↓
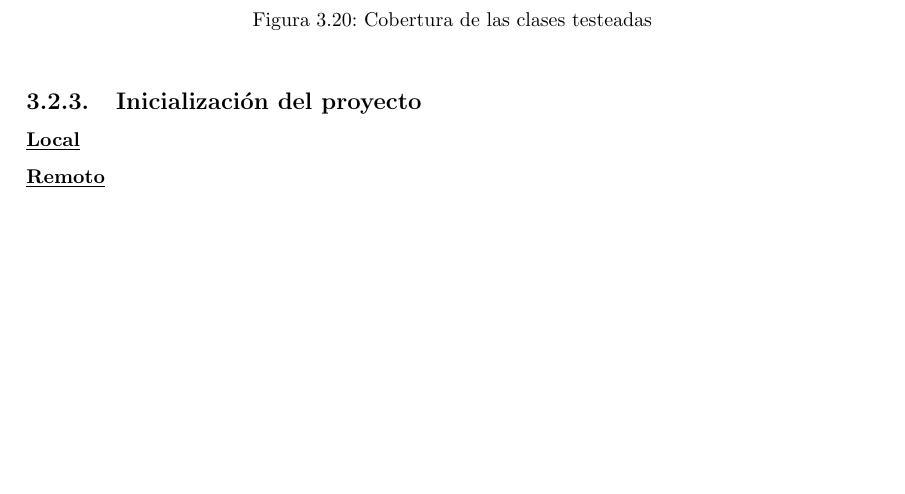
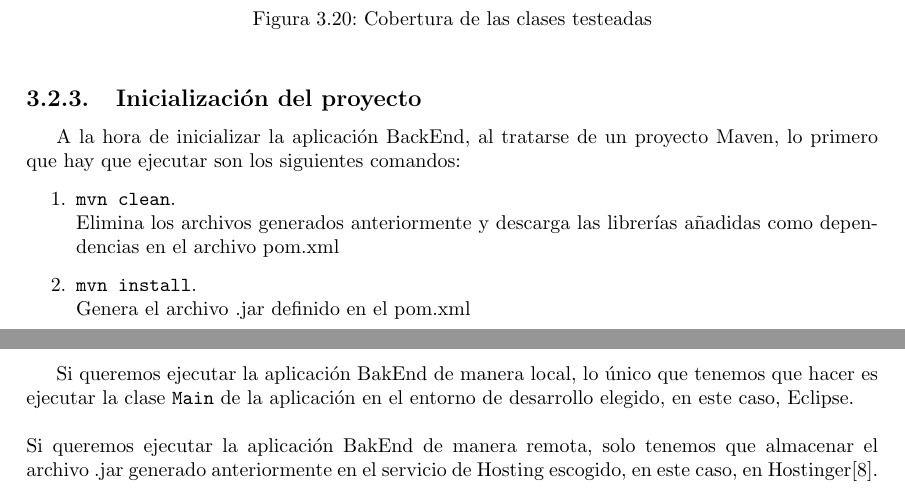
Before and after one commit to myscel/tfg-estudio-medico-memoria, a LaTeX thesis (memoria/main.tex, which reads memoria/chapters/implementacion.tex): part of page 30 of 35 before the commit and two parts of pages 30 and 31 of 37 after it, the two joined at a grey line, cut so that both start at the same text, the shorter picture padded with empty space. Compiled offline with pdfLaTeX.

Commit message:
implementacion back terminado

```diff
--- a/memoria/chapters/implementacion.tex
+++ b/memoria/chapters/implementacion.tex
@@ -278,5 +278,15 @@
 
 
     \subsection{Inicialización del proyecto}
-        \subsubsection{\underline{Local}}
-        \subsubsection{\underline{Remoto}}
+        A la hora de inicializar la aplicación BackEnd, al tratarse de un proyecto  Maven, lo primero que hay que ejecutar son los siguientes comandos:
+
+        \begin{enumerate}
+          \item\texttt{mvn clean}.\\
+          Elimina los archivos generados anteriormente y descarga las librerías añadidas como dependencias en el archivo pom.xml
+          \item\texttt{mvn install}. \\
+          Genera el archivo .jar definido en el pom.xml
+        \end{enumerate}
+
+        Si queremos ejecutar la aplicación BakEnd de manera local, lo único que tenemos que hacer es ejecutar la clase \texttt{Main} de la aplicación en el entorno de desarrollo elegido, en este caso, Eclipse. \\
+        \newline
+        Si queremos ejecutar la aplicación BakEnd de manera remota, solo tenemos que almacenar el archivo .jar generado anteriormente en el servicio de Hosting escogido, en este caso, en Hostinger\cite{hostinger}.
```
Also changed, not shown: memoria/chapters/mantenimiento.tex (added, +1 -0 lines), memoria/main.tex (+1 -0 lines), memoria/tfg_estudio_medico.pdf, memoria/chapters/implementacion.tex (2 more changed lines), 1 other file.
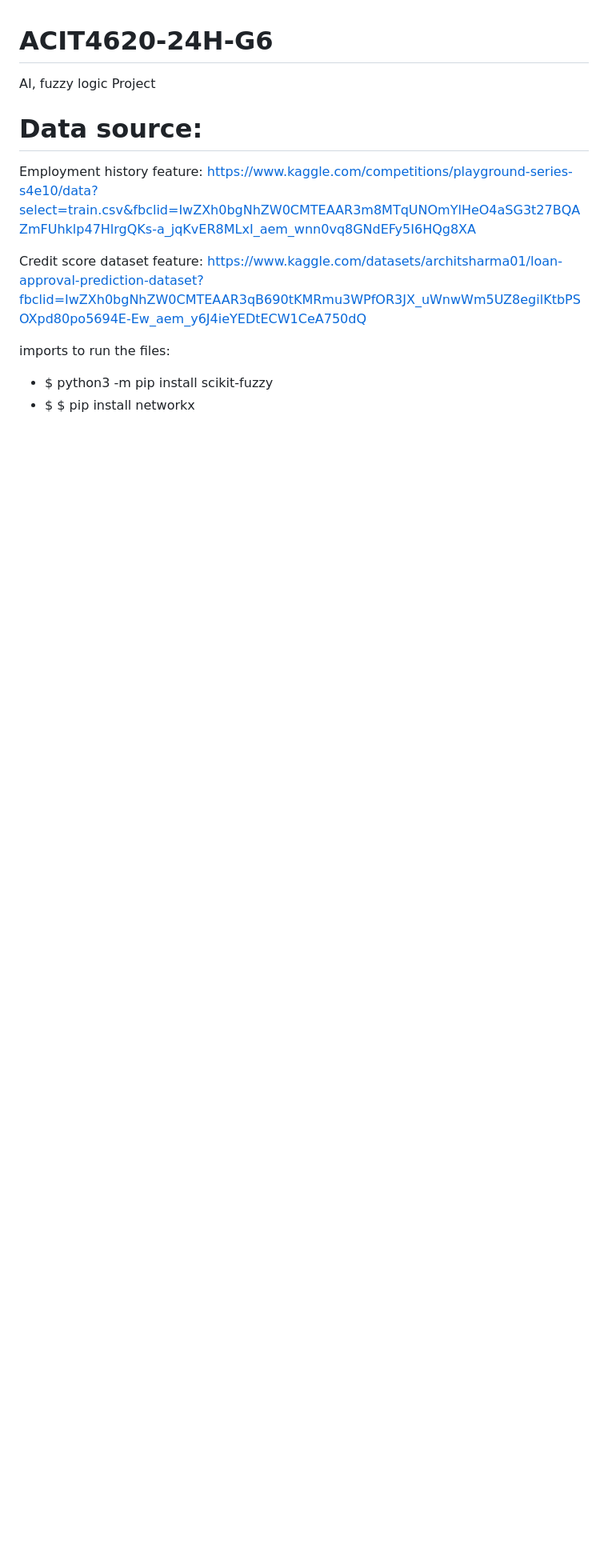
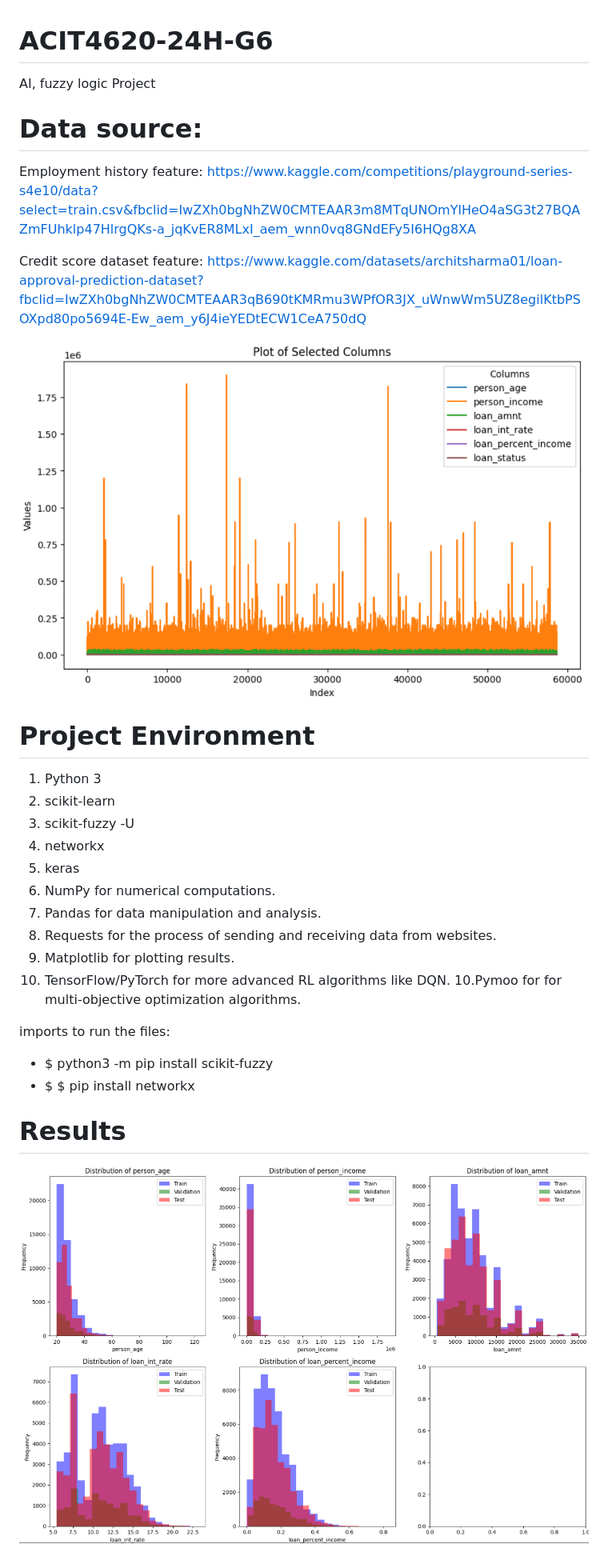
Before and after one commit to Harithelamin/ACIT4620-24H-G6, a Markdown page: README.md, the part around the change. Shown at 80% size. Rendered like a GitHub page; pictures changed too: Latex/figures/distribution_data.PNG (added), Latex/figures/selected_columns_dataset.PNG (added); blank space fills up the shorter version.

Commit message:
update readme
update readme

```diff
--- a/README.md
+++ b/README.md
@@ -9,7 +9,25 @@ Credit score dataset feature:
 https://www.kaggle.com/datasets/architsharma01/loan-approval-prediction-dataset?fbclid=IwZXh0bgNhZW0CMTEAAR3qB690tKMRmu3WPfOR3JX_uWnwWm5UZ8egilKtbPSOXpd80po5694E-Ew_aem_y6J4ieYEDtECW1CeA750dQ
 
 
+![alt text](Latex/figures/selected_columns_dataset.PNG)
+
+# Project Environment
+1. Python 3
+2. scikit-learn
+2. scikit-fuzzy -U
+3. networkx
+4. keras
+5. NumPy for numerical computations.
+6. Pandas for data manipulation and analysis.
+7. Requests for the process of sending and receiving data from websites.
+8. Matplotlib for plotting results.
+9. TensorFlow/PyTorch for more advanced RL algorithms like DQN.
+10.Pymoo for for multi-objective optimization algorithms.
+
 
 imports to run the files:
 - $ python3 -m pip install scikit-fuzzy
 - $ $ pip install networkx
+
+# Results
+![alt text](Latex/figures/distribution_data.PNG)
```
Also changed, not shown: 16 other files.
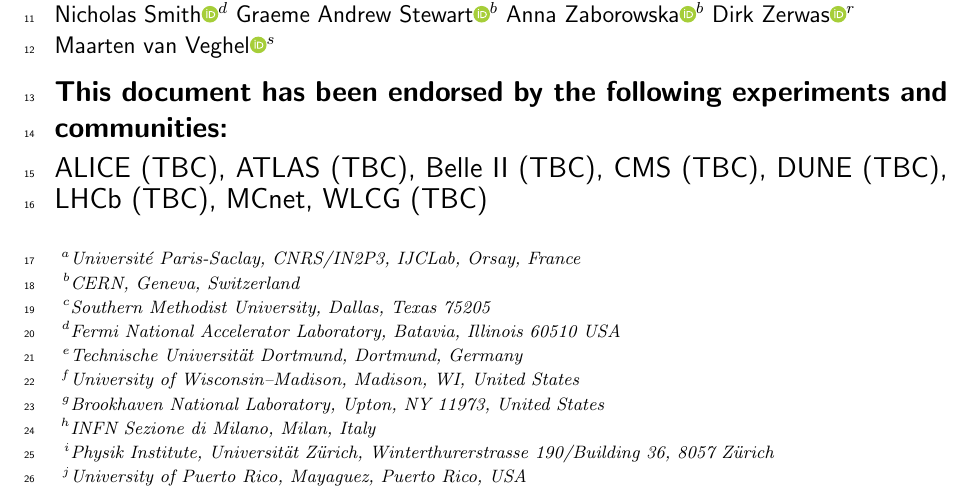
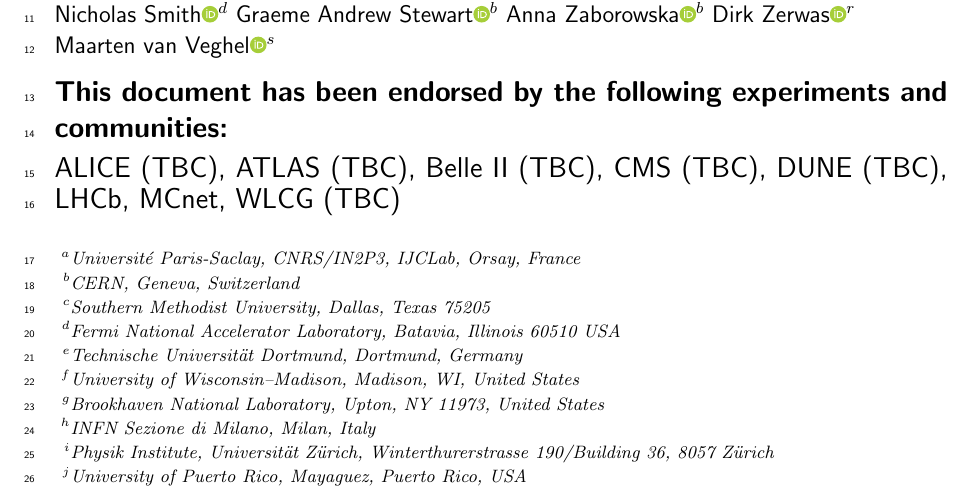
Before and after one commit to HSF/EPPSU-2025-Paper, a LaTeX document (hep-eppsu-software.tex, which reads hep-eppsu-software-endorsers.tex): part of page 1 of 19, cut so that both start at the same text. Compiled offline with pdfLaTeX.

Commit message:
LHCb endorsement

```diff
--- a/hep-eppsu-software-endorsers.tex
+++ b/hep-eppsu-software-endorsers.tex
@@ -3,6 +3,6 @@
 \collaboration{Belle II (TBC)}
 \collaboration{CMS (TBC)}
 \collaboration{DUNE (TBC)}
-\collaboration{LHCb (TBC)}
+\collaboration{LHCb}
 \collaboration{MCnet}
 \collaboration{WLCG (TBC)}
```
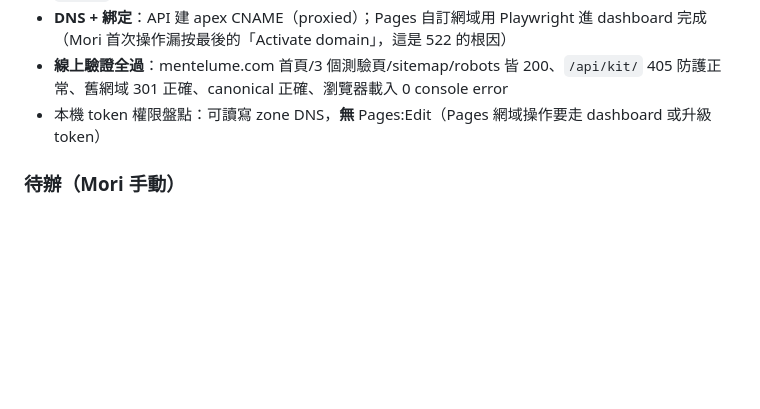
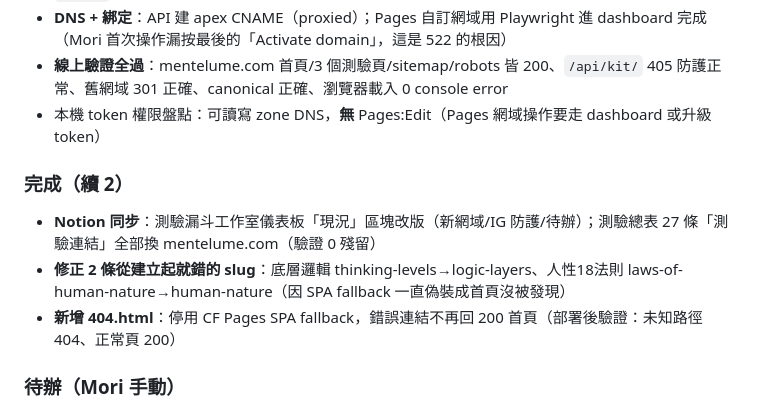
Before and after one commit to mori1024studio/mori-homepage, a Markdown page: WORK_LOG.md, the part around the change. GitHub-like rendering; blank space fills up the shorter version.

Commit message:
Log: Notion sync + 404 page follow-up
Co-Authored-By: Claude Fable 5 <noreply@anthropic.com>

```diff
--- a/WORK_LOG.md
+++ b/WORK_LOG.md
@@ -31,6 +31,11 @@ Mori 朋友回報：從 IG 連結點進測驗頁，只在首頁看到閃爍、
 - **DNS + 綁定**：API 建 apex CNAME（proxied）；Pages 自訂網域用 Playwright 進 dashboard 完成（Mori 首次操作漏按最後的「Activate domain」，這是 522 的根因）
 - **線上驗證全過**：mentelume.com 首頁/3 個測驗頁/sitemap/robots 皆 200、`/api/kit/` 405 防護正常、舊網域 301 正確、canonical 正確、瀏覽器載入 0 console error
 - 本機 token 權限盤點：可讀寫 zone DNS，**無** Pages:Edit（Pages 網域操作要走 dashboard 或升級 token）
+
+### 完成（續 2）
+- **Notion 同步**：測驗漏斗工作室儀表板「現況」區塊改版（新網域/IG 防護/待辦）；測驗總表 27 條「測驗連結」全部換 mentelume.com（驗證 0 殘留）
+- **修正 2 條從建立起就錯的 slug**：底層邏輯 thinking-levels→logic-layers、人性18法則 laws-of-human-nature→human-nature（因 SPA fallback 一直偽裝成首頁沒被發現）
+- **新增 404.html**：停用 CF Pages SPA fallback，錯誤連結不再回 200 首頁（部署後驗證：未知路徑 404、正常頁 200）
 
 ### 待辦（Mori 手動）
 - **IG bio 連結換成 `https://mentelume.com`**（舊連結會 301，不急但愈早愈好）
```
↑
Problem to solve: Where the data contains an image, skip the image and copy everything else exactly as it appears.

Result for this task:
Before and after one commit to myscel/tfg-estudio-medico-memoria, a LaTeX thesis (memoria/main.tex, which reads memoria/chapters/implementacion.tex): part of page 30 of 35 before the commit and two parts of pages 30 and 31 of 37 after it, the two joined at a grey line, cut so that both start at the same text, the shorter picture padded with empty space. Compiled offline with pdfLaTeX.

Commit message:
implementacion back terminado

```diff
--- a/memoria/chapters/implementacion.tex
+++ b/memoria/chapters/implementacion.tex
@@ -278,5 +278,15 @@
 
 
     \subsection{Inicialización del proyecto}
-        \subsubsection{\underline{Local}}
-        \subsubsection{\underline{Remoto}}
+        A la hora de inicializar la aplicación BackEnd, al tratarse de un proyecto  Maven, lo primero que hay que ejecutar son los siguientes comandos:
+
+        \begin{enumerate}
+          \item\texttt{mvn clean}.\\
+          Elimina los archivos generados anteriormente y descarga las librerías añadidas como dependencias en el archivo pom.xml
+          \item\texttt{mvn install}. \\
+          Genera el archivo .jar definido en el pom.xml
+        \end{enumerate}
+
+        Si queremos ejecutar la aplicación BakEnd de manera local, lo único que tenemos que hacer es ejecutar la clase \texttt{Main} de la aplicación en el entorno de desarrollo elegido, en este caso, Eclipse. \\
+        \newline
+        Si queremos ejecutar la aplicación BakEnd de manera remota, solo tenemos que almacenar el archivo .jar generado anteriormente en el servicio de Hosting escogido, en este caso, en Hostinger\cite{hostinger}.
```
Also changed, not shown: memoria/chapters/mantenimiento.tex (added, +1 -0 lines), memoria/main.tex (+1 -0 lines), memoria/tfg_estudio_medico.pdf, memoria/chapters/implementacion.tex (2 more changed lines), 1 other file.
Before and after one commit to Harithelamin/ACIT4620-24H-G6, a Markdown page: README.md, the part around the change. Shown at 80% size. Rendered like a GitHub page; pictures changed too: Latex/figures/distribution_data.PNG (added), Latex/figures/selected_columns_dataset.PNG (added); blank space fills up the shorter version.

Commit message:
update readme
update readme

```diff
--- a/README.md
+++ b/README.md
@@ -9,7 +9,25 @@ Credit score dataset feature:
 https://www.kaggle.com/datasets/architsharma01/loan-approval-prediction-dataset?fbclid=IwZXh0bgNhZW0CMTEAAR3qB690tKMRmu3WPfOR3JX_uWnwWm5UZ8egilKtbPSOXpd80po5694E-Ew_aem_y6J4ieYEDtECW1CeA750dQ
 
 
+![alt text](Latex/figures/selected_columns_dataset.PNG)
+
+# Project Environment
+1. Python 3
+2. scikit-learn
+2. scikit-fuzzy -U
+3. networkx
+4. keras
+5. NumPy for numerical computations.
+6. Pandas for data manipulation and analysis.
+7. Requests for the process of sending and receiving data from websites.
+8. Matplotlib for plotting results.
+9. TensorFlow/PyTorch for more advanced RL algorithms like DQN.
+10.Pymoo for for multi-objective optimization algorithms.
+
 
 imports to run the files:
 - $ python3 -m pip install scikit-fuzzy
 - $ $ pip install networkx
+
+# Results
+![alt text](Latex/figures/distribution_data.PNG)
```
Also changed, not shown: 16 other files.
Before and after one commit to HSF/EPPSU-2025-Paper, a LaTeX document (hep-eppsu-software.tex, which reads hep-eppsu-software-endorsers.tex): part of page 1 of 19, cut so that both start at the same text. Compiled offline with pdfLaTeX.

Commit message:
LHCb endorsement

```diff
--- a/hep-eppsu-software-endorsers.tex
+++ b/hep-eppsu-software-endorsers.tex
@@ -3,6 +3,6 @@
 \collaboration{Belle II (TBC)}
 \collaboration{CMS (TBC)}
 \collaboration{DUNE (TBC)}
-\collaboration{LHCb (TBC)}
+\collaboration{LHCb}
 \collaboration{MCnet}
 \collaboration{WLCG (TBC)}
```
Before and after one commit to mori1024studio/mori-homepage, a Markdown page: WORK_LOG.md, the part around the change. GitHub-like rendering; blank space fills up the shorter version.

Commit message:
Log: Notion sync + 404 page follow-up
Co-Authored-By: Claude Fable 5 <noreply@anthropic.com>

```diff
--- a/WORK_LOG.md
+++ b/WORK_LOG.md
@@ -31,6 +31,11 @@ Mori 朋友回報：從 IG 連結點進測驗頁，只在首頁看到閃爍、
 - **DNS + 綁定**：API 建 apex CNAME（proxied）；Pages 自訂網域用 Playwright 進 dashboard 完成（Mori 首次操作漏按最後的「Activate domain」，這是 522 的根因）
 - **線上驗證全過**：mentelume.com 首頁/3 個測驗頁/sitemap/robots 皆 200、`/api/kit/` 405 防護正常、舊網域 301 正確、canonical 正確、瀏覽器載入 0 console error
 - 本機 token 權限盤點：可讀寫 zone DNS，**無** Pages:Edit（Pages 網域操作要走 dashboard 或升級 token）
+
+### 完成（續 2）
+- **Notion 同步**：測驗漏斗工作室儀表板「現況」區塊改版（新網域/IG 防護/待辦）；測驗總表 27 條「測驗連結」全部換 mentelume.com（驗證 0 殘留）
+- **修正 2 條從建立起就錯的 slug**：底層邏輯 thinking-levels→logic-layers、人性18法則 laws-of-human-nature→human-nature（因 SPA fallback 一直偽裝成首頁沒被發現）
+- **新增 404.html**：停用 CF Pages SPA fallback，錯誤連結不再回 200 首頁（部署後驗證：未知路徑 404、正常頁 200）
 
 ### 待辦（Mori 手動）
 - **IG bio 連結換成 `https://mentelume.com`**（舊連結會 301，不急但愈早愈好）
```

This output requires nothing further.